8121 Rourk Street, Myrtle Beach, SC 29572

Conway Center

817 Farrar Drive, Conway, SC 29526

Loris Center

3008 Bayboro Street, Loris, SC 29569

Murrells Inlet Center

4620 Highway 17 South, Murrells Inlet, SC 29576

Call Coastal Cancer Center to schedule an appointment with our experienced oncology care team.

What Our Patients Say

“I just want to say thank you for all of your kindness. You made a great first impression on my journey through this process.”

– Shannon Booth, Myrtle Beach

"Our quality of life was improved and enhanced due to his caring manner and encouragement."

– Richard G.

"A wonderful place. Very caring. If you have to go through cancer, these people are the ones to go through it with—very caring staff. Dr. Touloukian is a wonderful person. Highly recommend coastal cancer"

– Paula M.

“Our family would like to express our sincere appreciation to you for the concern and care you showed for our mother during the past months as she battled [cancer]. We have watched the effects of aging [and] illness and realize, more than ever, that sometimes the kindness extended to the patient is the most important medicine of all. Thank you for giving that to her.”
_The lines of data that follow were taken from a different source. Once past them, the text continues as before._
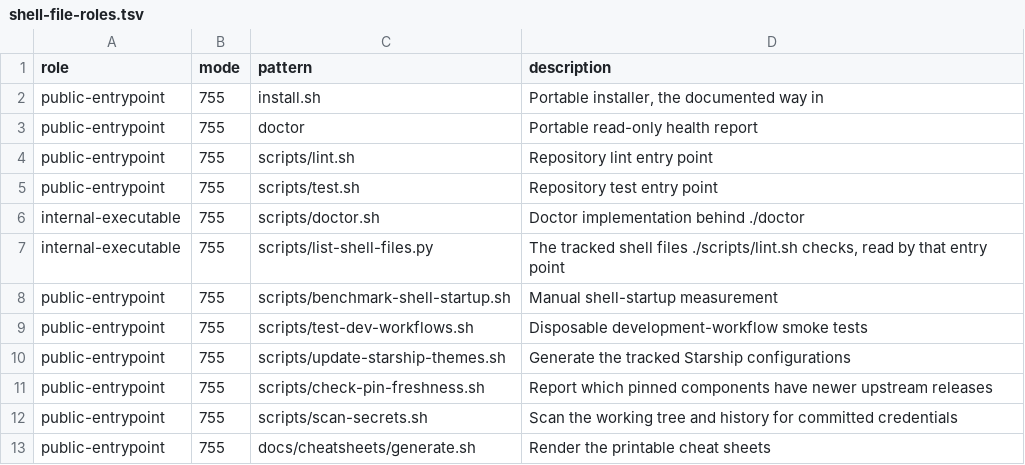
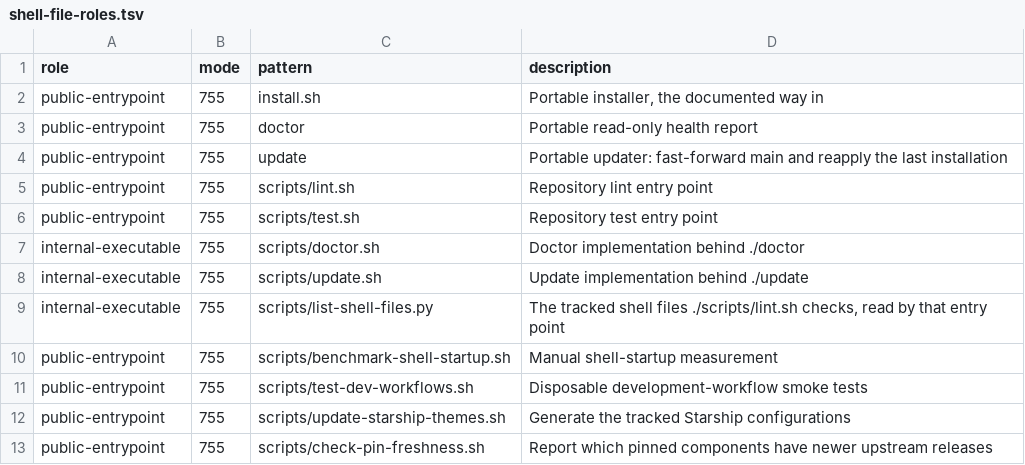
Before and after one commit to KasperElbo/dotfiles, a TSV file: config/shell-file-roles.tsv, drawn as a sheet; only a part is shown; the shorter side is filled out with more unchanged rows; the diff names each change by its address in the sheet, - before the commit and + after, or states it on an @@ line.

Commit message:
Add ./update to fast-forward main and reapply the last install (#568)
Keeping a machine current took two steps in an order that was easy to get
wrong, git pull and then ./install.sh --rerun, and neither said what had
changed (#561). ./update does both. It refuses on any branch but main, on a
detached HEAD, on any uncommitted or untracked change, and on a machine with
no configuration for --rerun to reapply. Every refusal comes before the pull,
so a refused run changes nothing. It then runs git pull --ff-only and lists
the pull requests merged since the installed revision, one per line. Last, it
runs ./install.sh --rerun, with --dry-run passed through.

The list is read from local history, so it works offline. It follows main's
first parents, which keeps a merged branch's own commits and integration-branch
merges out. It reads both shapes this repository has landed: "Merge pull
request #N" merges, whose title is the first line of the body, and squash
commits titled "Title (#N)", which main used until September and again for
#567. A commit pushed straight to main is shown by hash and subject.

"Already up to date" is the same comparison ./doctor makes: the installed
revision is HEAD and that installation finished. A pull that brings nothing
is not enough. After ./update --dry-run, a plain git pull, or a failed
installation, the checkout is ahead of what is installed, and the next run has
to apply it rather than report nothing to do.

./update is doctor's shape: four lines that exec scripts/update.sh. That file
selects a modern Bash before loading the lifecycle library, and it reads the
record through the same reader --rerun uses. The work runs inside a function,
so a pull that rewrites the script cannot change what the running process
executes.

tests/test-update.sh builds a real bare origin, a forge clone that lands pull
requests as merges, squashes and direct commits, and a machine clone. In the
machine clone, install.sh is a shim into the strict stub, which accepts only
--rerun and --rerun --dry-run. The suite covers each refusal, already up to
date, the normal path including a pull that rewrites the updater, a dry run
followed by the real run, a failed installation, an installed revision that is
not on main, and a diverged main.

Closes #561

```diff
--- a/config/shell-file-roles.tsv
+++ b/config/shell-file-roles.tsv
+row 4: public-entrypoint | 755 | update | Portable updater: fast-forward main and reapply the last installation
+row 8: internal-executable | 755 | scripts/update.sh | Update implementation behind ./update
```
Also changed, not shown: 9 other files.
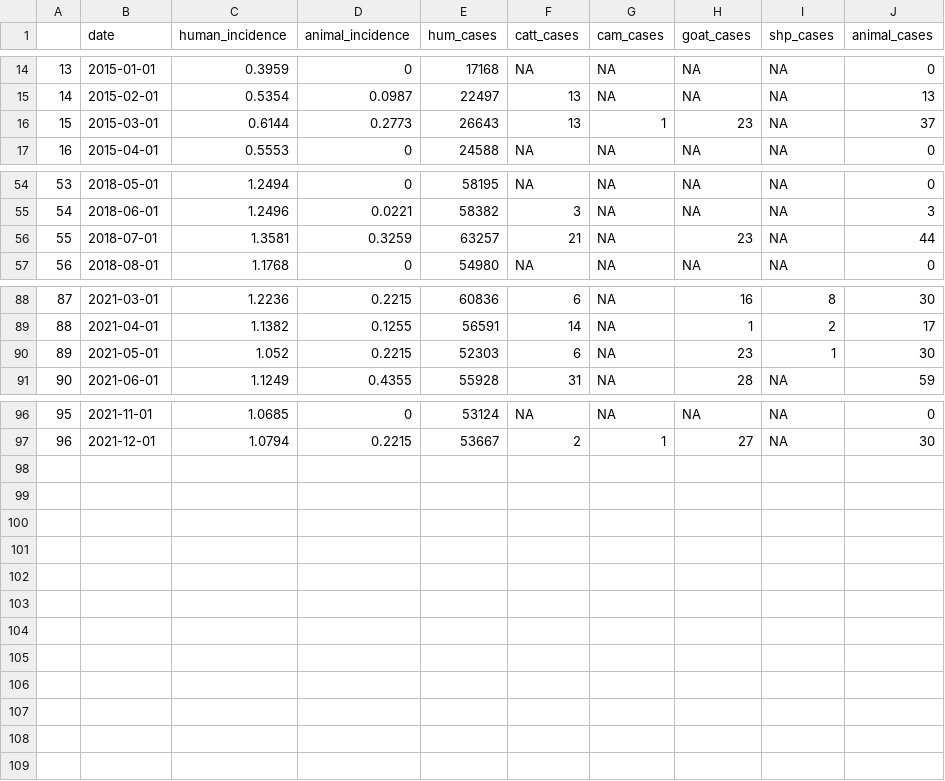
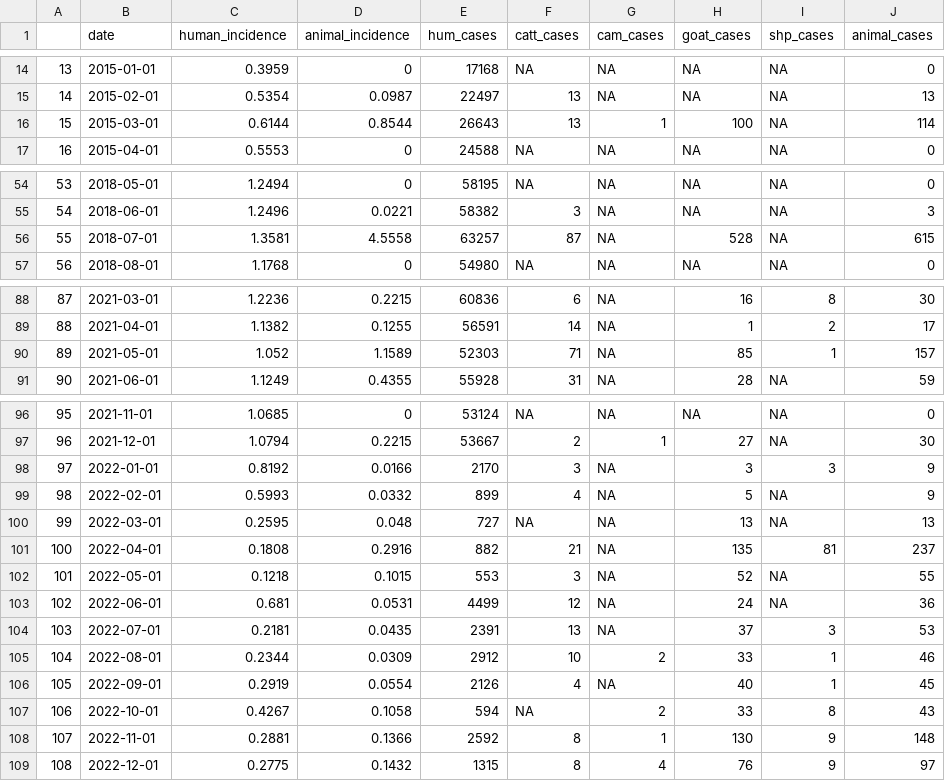
Before and after one commit to wagathu/brucellosis, a CSV file: combined_incidence_cases.csv, drawn as a sheet; only a part is shown, gaps mark what is left out.

```diff
--- a/combined_incidence_cases.csv
+++ b/combined_incidence_cases.csv
@@ -15,3 +15,3 @@
 "14",2015-02-01,0.5354,0.0987,22497,13,NA,NA,NA,13
-"15",2015-03-01,0.6144,0.2773,26643,13,1,23,NA,37
+"15",2015-03-01,0.6144,0.8544,26643,13,1,100,NA,114
 "16",2015-04-01,0.5553,0,24588,NA,NA,NA,NA,0
@@ -55,3 +55,3 @@
 "54",2018-06-01,1.2496,0.0221,58382,3,NA,NA,NA,3
-"55",2018-07-01,1.3581,0.3259,63257,21,NA,23,NA,44
+"55",2018-07-01,1.3581,4.5558,63257,87,NA,528,NA,615
 "56",2018-08-01,1.1768,0,54980,NA,NA,NA,NA,0
@@ -89,3 +89,3 @@
 "88",2021-04-01,1.1382,0.1255,56591,14,NA,1,2,17
-"89",2021-05-01,1.052,0.2215,52303,6,NA,23,1,30
+"89",2021-05-01,1.052,1.1589,52303,71,NA,85,1,157
 "90",2021-06-01,1.1249,0.4355,55928,31,NA,28,NA,59
@@ -97 +97,13 @@
 "96",2021-12-01,1.0794,0.2215,53667,2,1,27,NA,30
+"97",2022-01-01,0.8192,0.0166,2170,3,NA,3,3,9
+"98",2022-02-01,0.5993,0.0332,899,4,NA,5,NA,9
+"99",2022-03-01,0.2595,0.048,727,NA,NA,13,NA,13
+"100",2022-04-01,0.1808,0.2916,882,21,NA,135,81,237
+"101",2022-05-01,0.1218,0.1015,553,3,NA,52,NA,55
+"102",2022-06-01,0.681,0.0531,4499,12,NA,24,NA,36
+"103",2022-07-01,0.2181,0.0435,2391,13,NA,37,3,53
+"104",2022-08-01,0.2344,0.0309,2912,10,2,33,1,46
+"105",2022-09-01,0.2919,0.0554,2126,4,NA,40,1,45
+"106",2022-10-01,0.4267,0.1058,594,NA,2,33,8,43
+"107",2022-11-01,0.2881,0.1366,2592,8,1,130,9,148
+"108",2022-12-01,0.2775,0.1432,1315,8,4,76,9,97
```
Also changed, not shown: county_humanpop.csv, df_1_complete.csv, 20 other files.
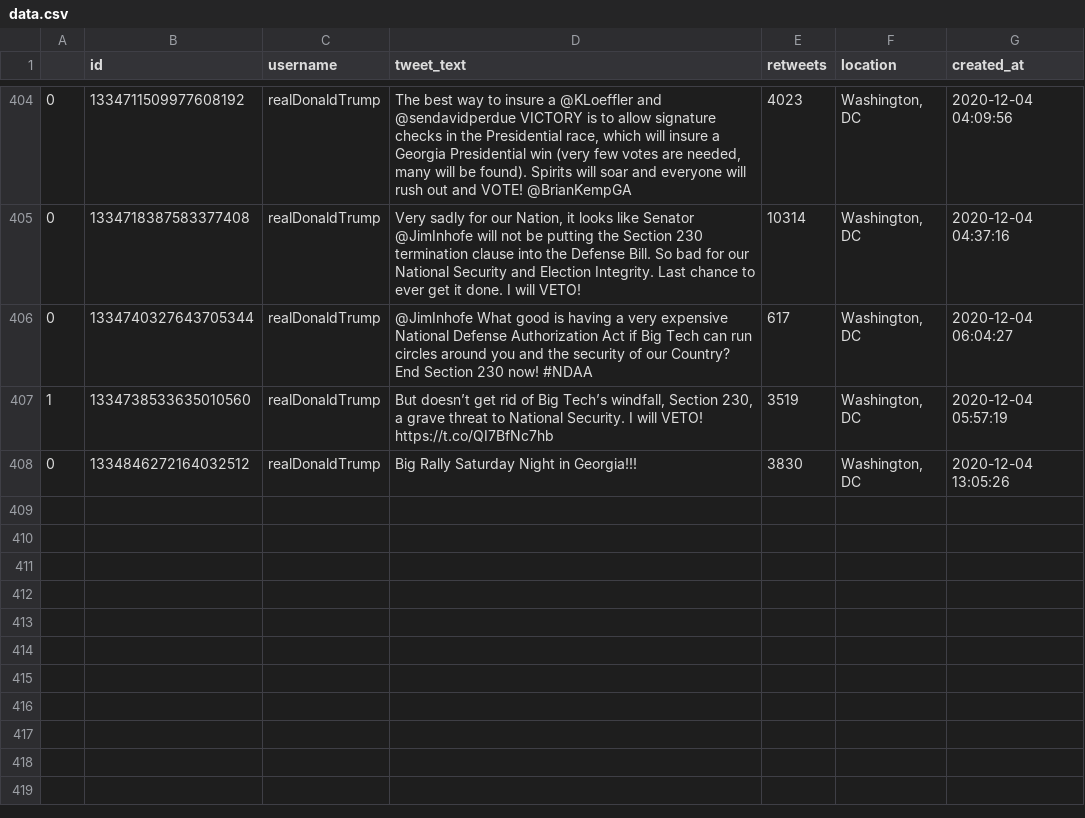
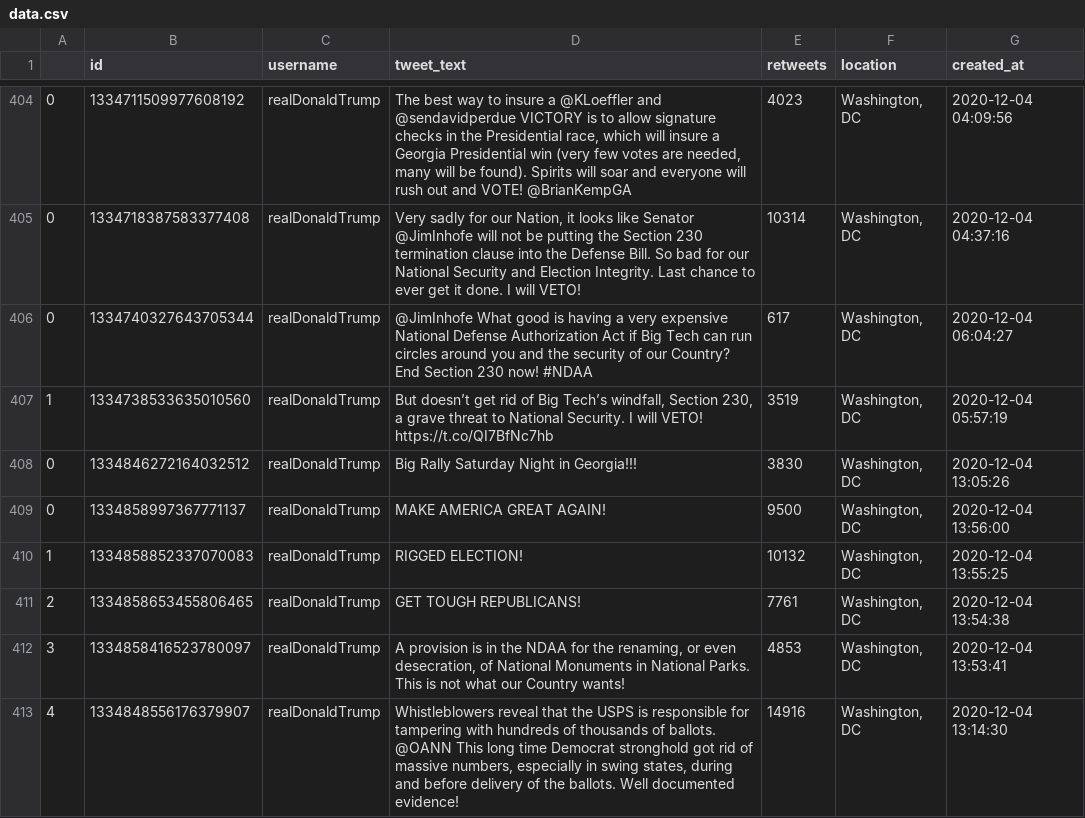
Before and after one commit to joshkraft/daily-candidate-tweets, a CSV file: data/realDonaldTrump/data.csv, drawn as a sheet; only a part is shown, gaps mark what is left out; the diff names each change by its address in the sheet, - before the commit and + after, or states it on an @@ line.

Commit message:
Latest data: Fri Dec  4 14:15:38 UTC 2020

```diff
--- a/data/realDonaldTrump/data.csv
+++ b/data/realDonaldTrump/data.csv
+row 409: 0 | 1334858997367771137 | realDonaldTrump | MAKE AMERICA GREAT AGAIN! | 9500 | Washington, DC | 2020-12-04 13:56:00
+row 410: 1 | 1334858852337070083 | realDonaldTrump | RIGGED ELECTION! | 10132 | Washington, DC | 2020-12-04 13:55:25
+row 411: 2 | 1334858653455806465 | realDonaldTrump | GET TOUGH REPUBLICANS! | 7761 | Washington, DC | 2020-12-04 13:54:38
+row 412: 3 | 1334858416523780097 | realDonaldTrump | A provision is in the NDAA for the renaming, or even desecration, of National Monuments in National Parks. This is not what our Country wants! | 4853 | Washington, DC | 2020-12-04 13:53:41
+row 413: 4 | 1334848556176379907 | realDonaldTrump | Whistleblowers reveal that the USPS is responsible for tampering with hundreds of thousands of ballots. @OANN This long time Democrat stronghold got rid of massive numbers, especially in swing states, during and before delivery of the ballots. Well documented evidence! | 14916 | Washington, DC | 2020-12-04 13:14:30
```
Also changed, not shown: data/JoeBiden/data.csv, 1 other file.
– E.S., Pawleys Island

"Excellent care has been given to me during this past year. The nurses are wonderful and very compassionate."

– Martha R.

“After being on-site for a few days and observing how well you all did your jobs and how you interacted with the patients, I could sense the overall spirit of concern and encouragement that flowed from the staff. The people who come through your front door have been given devastating news. Without the hope and encouragement you provide, they would not have the courage or see the need to suffer through treatments. You are all a blessing to your patients and everyone who comes through your door.”

-Tom Newmister, Coastal Structures